- **Try it**
A single number is wanted: how many lines of the data include the string "endblock".

- **Material for this task**
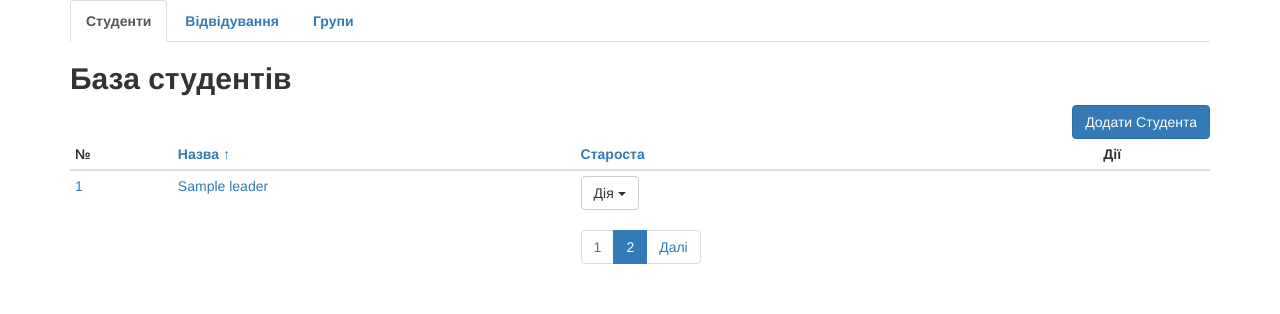
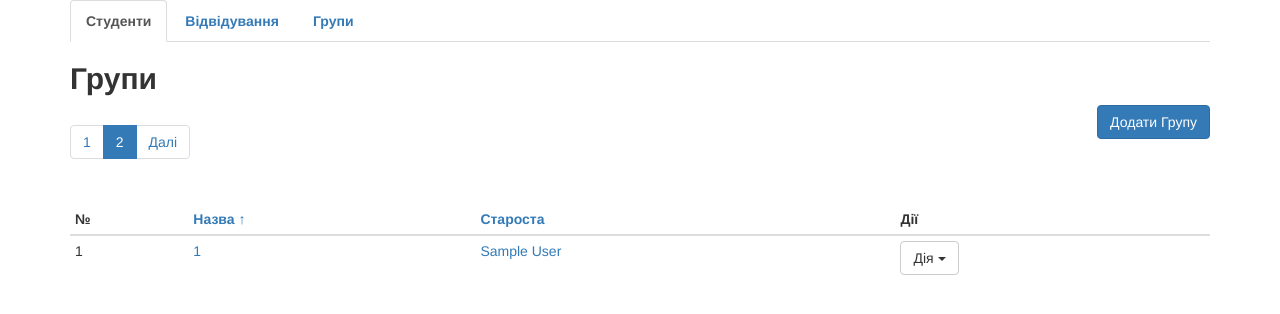
Before and after one commit to KateD93/studentsdb, a Django app: template students/templates/students/group_list.html in a window 1280 px wide. Shown: the part 60-374 px from the top of the page. Run offline with Django 3.2, Linux system fonts and the light colour scheme; the template is opened without the code that fills it: most values are stand-ins (such as "Sample title", 1, 10 or a date in 2020); some libraries are stand-ins or nearby versions.

Commit message:
update group_list, create views for groups, create template pagination

```diff
--- a/students/templates/students/group_list.html
+++ b/students/templates/students/group_list.html
@@ -2,13 +2,13 @@
 
 {% load static from staticfiles %}
 
-{% block meta_title %} Студенти  {% endblock meta_title %}
+{% block meta_title %}Групи{% endblock meta_title %}
 
-{% block title %} База студентів {% endblock title %}
+{% block title %}Групи{% endblock title %}
 
 {% block content %}
 
-<a href='{% url "students_add" %}' class="btn btn-primary"> Додати Студента</a>
+<a href='{% url "groups_add" %}' class="btn btn-primary">Додати Групу</a>
 
 <!-- Start Students Listing -->
         {% if groups %}
@@ -22,10 +22,11 @@
             </tr>
           </thead>
           <tbody>
-            {{ forloop.counter }}
+                {% for group in groups %}
                 <tr>
-              <td><a href='{% url "group_edit" group.id %}'> {{ group.id }}</a> </td>
-              <td><a href='{% url "students_edit" group.leader.name %}'> {{ group.leader.name}} </td>
+                  <td> {{ group.id }} </td>
+                  <td><a href='{% url "groups_edit" group.id %}'> {{ group.id }}</a></td>
+                  <td><a href='{% url "groups_edit" group.id %}'> {{ group.leader.first_name }} {{ group.leader.last_name }} </td>
                   <td>
                       <div class="dropdown">
                           <button class="btn btn-default dropdown-toggle" type="button" data-toggle="dropdown"> Дія
@@ -40,16 +41,15 @@
                             </li>
                           </ul>
                       </div>
+                  </td>
+                {% endfor %}
         {% else %}
         <p> Поки немає груп у базі</p>
         {% endif %}
 
-        <nav>
-          <ul class="pagination">
-            <li><a href="#">1</a></li>
-            <li class="active"><a href="#">2</a></li>
-            <li><a href="#">Далі</a></li>
-          </ul>
-        </nav>
-
+        <!--Navigation-->
+        <div>
+          {% include 'students/pagination.html' %}
+        </div>
+        <!-- End Container -->
 {% endblock content %}
--- /dev/null
+++ b/students/templates/students/pagination.html
@@ -0,0 +1,7 @@
+<nav>
+  <ul class="pagination">
+    <li><a href="#">1</a></li>
+    <li class="active"><a href="#">2</a></li>
+    <li><a href="#">Далі</a></li>
+  </ul>
+</nav>
```
Also changed, not shown: students/templates/students/students_list.html (+3 -11 lines), students/views.py (+0 -17 lines), students/views/groups.py (added, +21 -0 lines), __init__.py (added), students/views/__init__.py (added). Lines whose indentation alone changed are shown as unchanged.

- **Output below**
5